### INPUT MATERIAL
----------
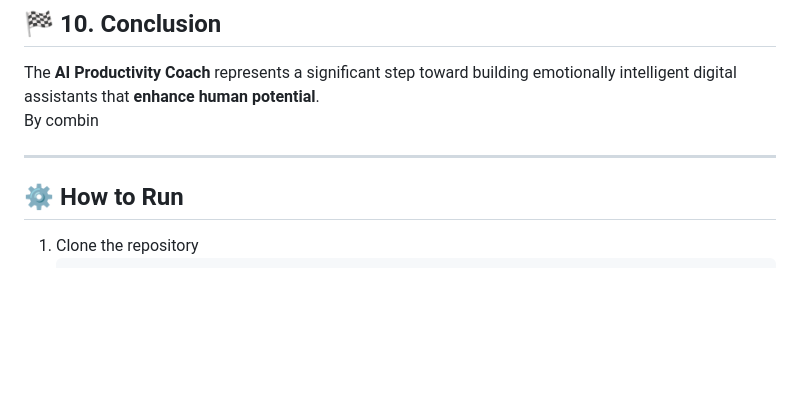
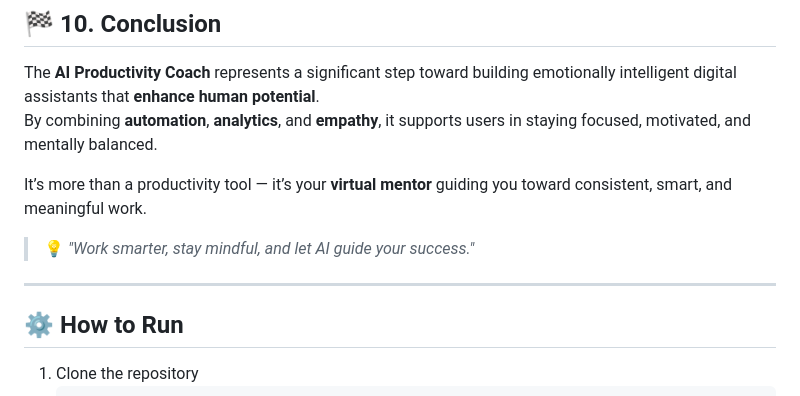
Before and after one commit to jeetsaha1/AI-Productivity-Coach, a Markdown page: README.md, the part around the change. GitHub-like rendering; blank space fills up the shorter version.

```diff
--- a/README.md
+++ b/README.md
@@ -143,9 +143,14 @@ The **AI Productivity Coach** can evolve further with next-generation features s
 
 ## 🏁 10. Conclusion
 The **AI Productivity Coach** represents a significant step toward building emotionally intelligent digital assistants that **enhance human potential**.
-By combin
+By combining **automation**, **analytics**, and **empathy**, it supports users in staying focused, motivated, and mentally balanced.
+
+It’s more than a productivity tool — it’s your **virtual mentor** guiding you toward consistent, smart, and meaningful work.
+
+> 💡 *"Work smarter, stay mindful, and let AI guide your success."*
 
 ---
+
 
 ## ⚙️ How to Run
 1. Clone the repository
```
----------
### DIRECTIONS
Leave out the pictures and reproduce the rest of the listing exactly.

### EXPECTED ANSWER
Before and after one commit to jeetsaha1/AI-Productivity-Coach, a Markdown page: README.md, the part around the change. GitHub-like rendering; blank space fills up the shorter version.

```diff
--- a/README.md
+++ b/README.md
@@ -143,9 +143,14 @@ The **AI Productivity Coach** can evolve further with next-generation features s
 
 ## 🏁 10. Conclusion
 The **AI Productivity Coach** represents a significant step toward building emotionally intelligent digital assistants that **enhance human potential**.
-By combin
+By combining **automation**, **analytics**, and **empathy**, it supports users in staying focused, motivated, and mentally balanced.
+
+It’s more than a productivity tool — it’s your **virtual mentor** guiding you toward consistent, smart, and meaningful work.
+
+> 💡 *"Work smarter, stay mindful, and let AI guide your success."*
 
 ---
+
 
 ## ⚙️ How to Run
 1. Clone the repository
```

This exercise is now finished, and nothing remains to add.